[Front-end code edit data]
=== Section Start ===

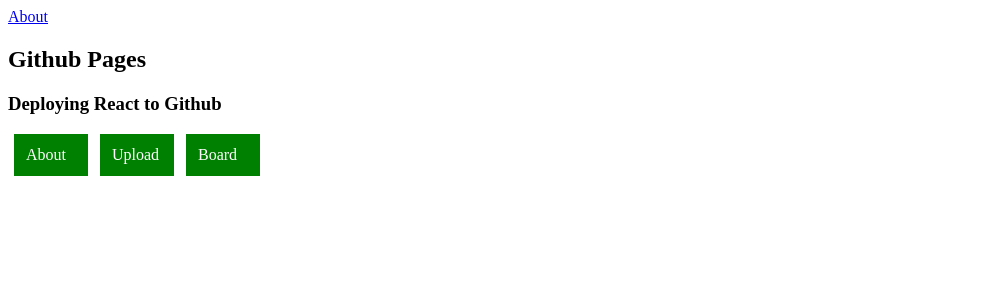
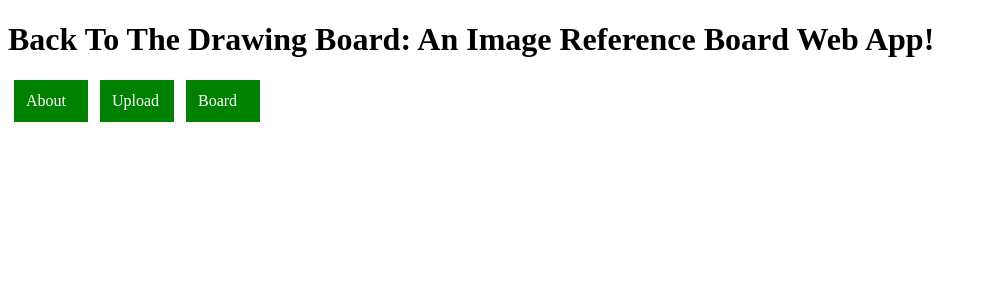
Before and after one commit to SamuelBanya/BackToTheDrawingBoard, a React (Create React App) app: page / in a window 1280 px wide. Shown: the top 300 px of the page, without its empty margins (0-987 px from the left). Built offline with nearby package versions, Linux system fonts and the light colour scheme.

Commit message:
Refactoring 'NavBar' component across multiple components

```diff
--- a/src/About.js
+++ b/src/About.js
@@ -1,9 +1,9 @@
-import { Link } from "react-router-dom";
+import NavBar from "./NavBar.js";
 
 const About = () => {
   return (
     <div>
-      <Link to="/">Home</Link>
+      <NavBar />
       <h2>About Page</h2>
       <p>
         This web app allows a user to upload drawing image reference photos so
--- a/src/App.js
+++ b/src/App.js
@@ -1,12 +1,8 @@
-import { Link } from "react-router-dom";
 import NavBar from "./NavBar.js";
 
 function App() {
   return (
     <div>
-      <Link to="/about">About</Link>
-      <h2>Github Pages</h2>
-      <h3>Deploying React to Github</h3>
       <NavBar />
     </div>
   );
--- a/src/Board.js
+++ b/src/Board.js
@@ -1,9 +1,11 @@
+import NavBar from "./NavBar.js";
 import React from "react";
 
 function Board() {
   return (
     <div>
-      <h1>Board</h1>
+      <NavBar />
+      <h2>Board</h2>
       <label for="sortSelect">Sort By Favorite Or Tag</label>
       <select id="favoriteSelect" name="">
         Favorite
--- a/src/NavBar.js
+++ b/src/NavBar.js
@@ -14,6 +14,7 @@
 function NavBar() {
   return (
     <div className="navbar">
+      <h1>Back To The Drawing Board: An Image Reference Board Web App!</h1>
       <NavLink
         to="/"
         exact
--- a/src/Upload.js
+++ b/src/Upload.js
@@ -3,7 +3,8 @@
 function Upload() {
   return (
     <div>
-      <h1>Upload</h1>
+      <NavBar />
+      <h2>Upload</h2>
       <form>
         <label for="photoName"></label>
         <input name="photoName" type="text" value="" />
```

=== Section End ===

#### [Problem details]
All that is needed is an exact copy of the entries above, minus the pictures.

#### [Exercise solution]
Before and after one commit to SamuelBanya/BackToTheDrawingBoard, a React (Create React App) app: page / in a window 1280 px wide. Shown: the top 300 px of the page, without its empty margins (0-987 px from the left). Built offline with nearby package versions, Linux system fonts and the light colour scheme.

Commit message:
Refactoring 'NavBar' component across multiple components

```diff
--- a/src/About.js
+++ b/src/About.js
@@ -1,9 +1,9 @@
-import { Link } from "react-router-dom";
+import NavBar from "./NavBar.js";
 
 const About = () => {
   return (
     <div>
-      <Link to="/">Home</Link>
+      <NavBar />
       <h2>About Page</h2>
       <p>
         This web app allows a user to upload drawing image reference photos so
--- a/src/App.js
+++ b/src/App.js
@@ -1,12 +1,8 @@
-import { Link } from "react-router-dom";
 import NavBar from "./NavBar.js";
 
 function App() {
   return (
     <div>
-      <Link to="/about">About</Link>
-      <h2>Github Pages</h2>
-      <h3>Deploying React to Github</h3>
       <NavBar />
     </div>
   );
--- a/src/Board.js
+++ b/src/Board.js
@@ -1,9 +1,11 @@
+import NavBar from "./NavBar.js";
 import React from "react";
 
 function Board() {
   return (
     <div>
-      <h1>Board</h1>
+      <NavBar />
+      <h2>Board</h2>
       <label for="sortSelect">Sort By Favorite Or Tag</label>
       <select id="favoriteSelect" name="">
         Favorite
--- a/src/NavBar.js
+++ b/src/NavBar.js
@@ -14,6 +14,7 @@
 function NavBar() {
   return (
     <div className="navbar">
+      <h1>Back To The Drawing Board: An Image Reference Board Web App!</h1>
       <NavLink
         to="/"
         exact
--- a/src/Upload.js
+++ b/src/Upload.js
@@ -3,7 +3,8 @@
 function Upload() {
   return (
     <div>
-      <h1>Upload</h1>
+      <NavBar />
+      <h2>Upload</h2>
       <form>
         <label for="photoName"></label>
         <input name="photoName" type="text" value="" />
```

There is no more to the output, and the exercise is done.